ERLE STANLEY GARDNER – The Case of the Terrified Typist

Pocket 6108, paperback reprint; 1st printing, November 1961. Hardcover edition: William Morrow, January 1956. Detective Book Club [3-in-1 edition], February 1956. Other paperback editions: Pocket Cardinal C-275, August 1958. Pocket, 1967, October 1975. Ballantine, March 1987, July 1999. Other editions are likely.

   There are certain authors who are so well known that there is very little chance that a review of one of their books is going to convince a would-be reader to read that author or not, even if that would-be reader has never even read that author. Sometimes one’s mind is made up, and there’s nothing that I could say that could change their opinion, either one way or the other.

Terrified Typist

   Case in point: Erle Stanley Gardner, and in particular the Perry Mason stories that he is known around the world for writing. In an unusal split in personality, fiction-wise, a number of people say that they like Gardner in his guise as A. A. Fair, but not when he’s writing under his own name, but stylistically, they read the same to me.

   I recognize, of course, the various reasons why someone might not care for Gardner’s books. Maybe you (well, not necessarily you) don’t like courtroom dramas, especially those that you know pretty much when the courtroom scenes are going to take place, soon after about halfway through, with a break in the action while the courtroom’s in recess while Perry calls on his stalwart private eye Paul Drake to dig up the necessary evidence he suddenly realizes that he needs.

   Those readers who like their detective figures to have personal lives have little to look forward to in the Perry Mason books. What do Perry and his faithful secretary do after their frequent dinners out together? It was never said, and it never will be. Gardner’s narratives and the dialogue from the mouths of his characters are of one piece, wooden, for the most part, and I suspect, repetitive in cadence and phrasing from book to book.

   I recognize all of the above, and groan sometimes when an especially awkward bit of repartee between Perry, Paul and Della takes place, and sometimes — believe it or not — the clueing is not entirely is as seamless and tidied up as completely at the end as it should be. But once started one of the Perry Mason books, I simply cannot stop.
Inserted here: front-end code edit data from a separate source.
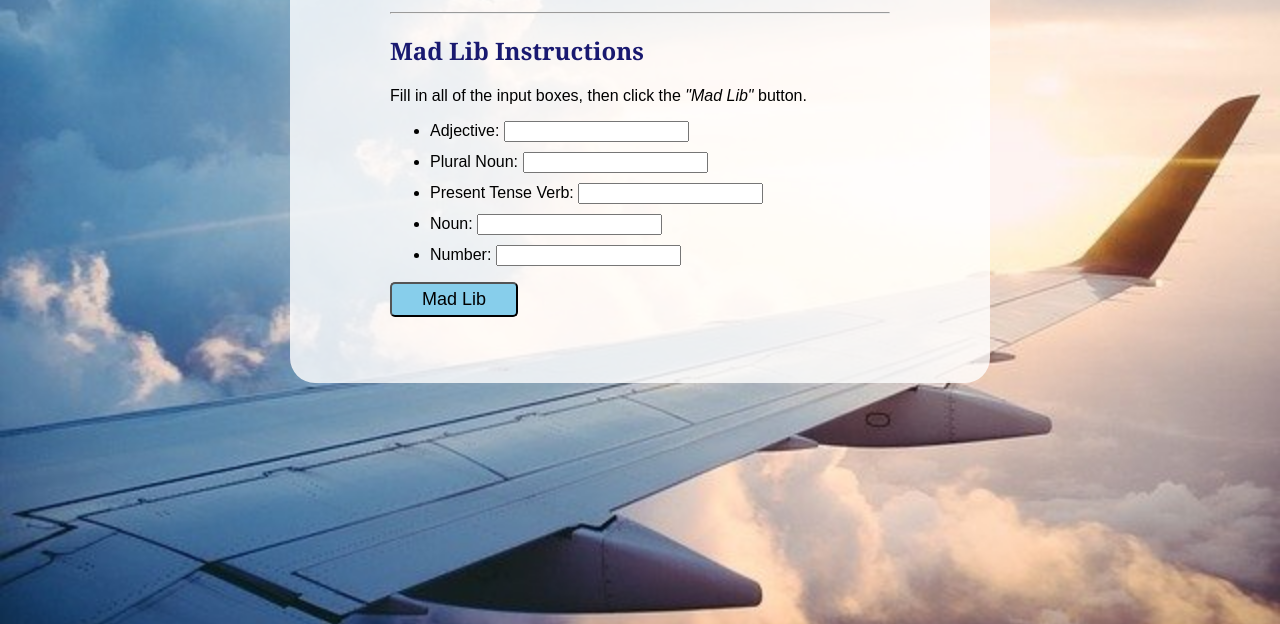
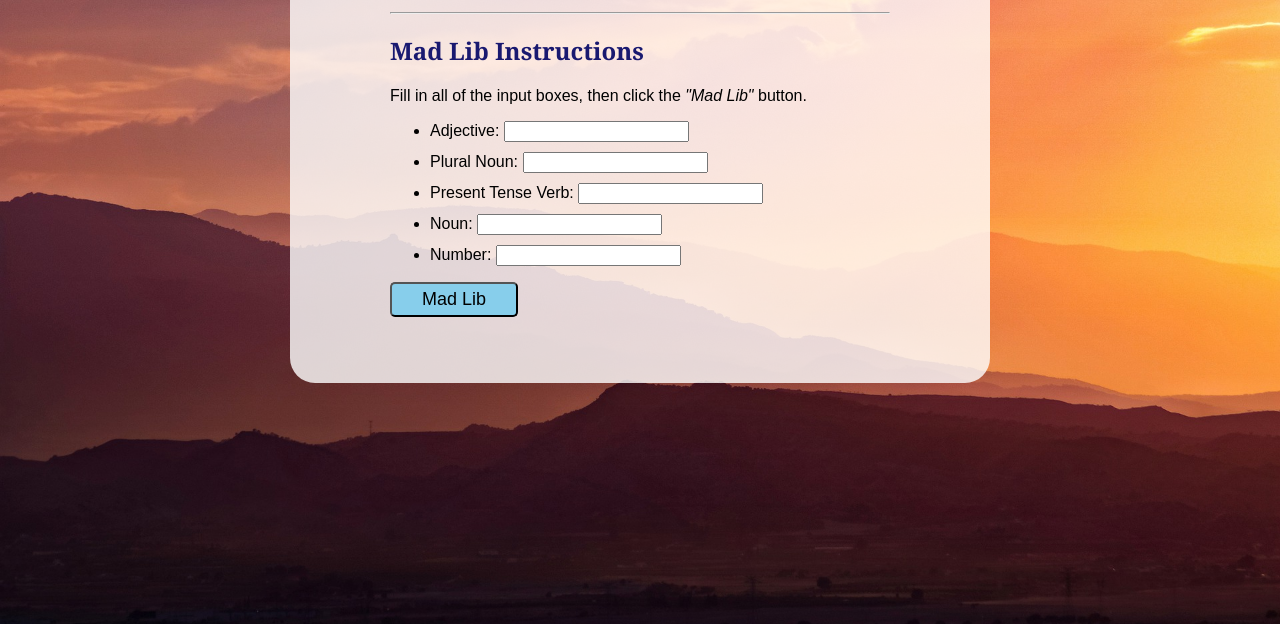
Before and after one commit to OilyPotato819/Mad-Lib, a plain HTML site: page index.html in a window 1280 px wide. Shown: the part 176-800 px from the top of the page. Drawn offline with Linux system fonts and the light colour scheme.

Commit message:
changed background

```diff
--- a/style.css
+++ b/style.css
@@ -1,5 +1,5 @@
 html {
-    background: url("img/airplane-wing.jpg") no-repeat center fixed;
+    background: url("img/background.jpg") no-repeat center fixed;
     background-size: cover;
 }
 
```
Also changed, not shown: img/airplane-wing.jpg (deleted), img/background.jpg (added).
   They usually begin with some strange, unusual occurrence that somehow happens to Perry or catches his eye in the newspaper or from his incoming mail, and The Case of the Terrified Typist is certainly no exception. Needing an ultra-efficient typist for some reason, Perry’s office is expecting one from an employment agency. When she arrives, she is very nervous, but she also proves to be one of the best typists they’ve ever had — until she disappears.

Terrified Typist

   Until another office — a jewel importing firm — in the same building is found to have been vandalized. Until a wad of gum under the typist’s table is found to be concealing two diamonds. Until Perry is hired by the firm’s head office to represent one of the two men in charge of the local branch — he’s accused of killing the smuggler who brought the gems into the country but whose body has never been found.

   Twist after new revelation after twist occurs, and trying to keep track of all of the participants and who’s telling the truth and who’s not will simply make one’s head swim. I know. It did mine. This is also one of the few cases in which Perry’s client is found guilty, until of course, the final twist and the final revelation that I guarantee you no one — no one, I tell you — no one will see coming, unless they just happen to have had their eyes fixed on the shell that contains the pea all along.

   That is to say, one of the participants is telling the truth and the whole truth, and maybe if you identify which one of them it is, you will have a chance of pulling this one out. As for me, I never came close.

— July 2007

[PostScript] It was a coincidence only, but I’d just finished writing this review and was in the process of editing it when I saw on Bill Crider’s blog that today’s the 118th anniversary of Erle Stanley Gardner’s date of birth. He was born on this day in 1889.

   So the review was rushed into (electronic) print, with some of the rough edges still showing, since smoothed away, I hope. For a fine overview of Gardner’s career as well as that of Perry Mason, you could do no better than visit The Rap Sheet, where Jeff Pierce discusses in great detail Ken Corning, Mason’s early counterpart in Black Mask magazine; the 1930s movies Mason was in; and above all, the superb choice made in casting Raymond Burr as Perry Mason, and in doing so, transforming the character into one of the immortals in the history of detective fiction.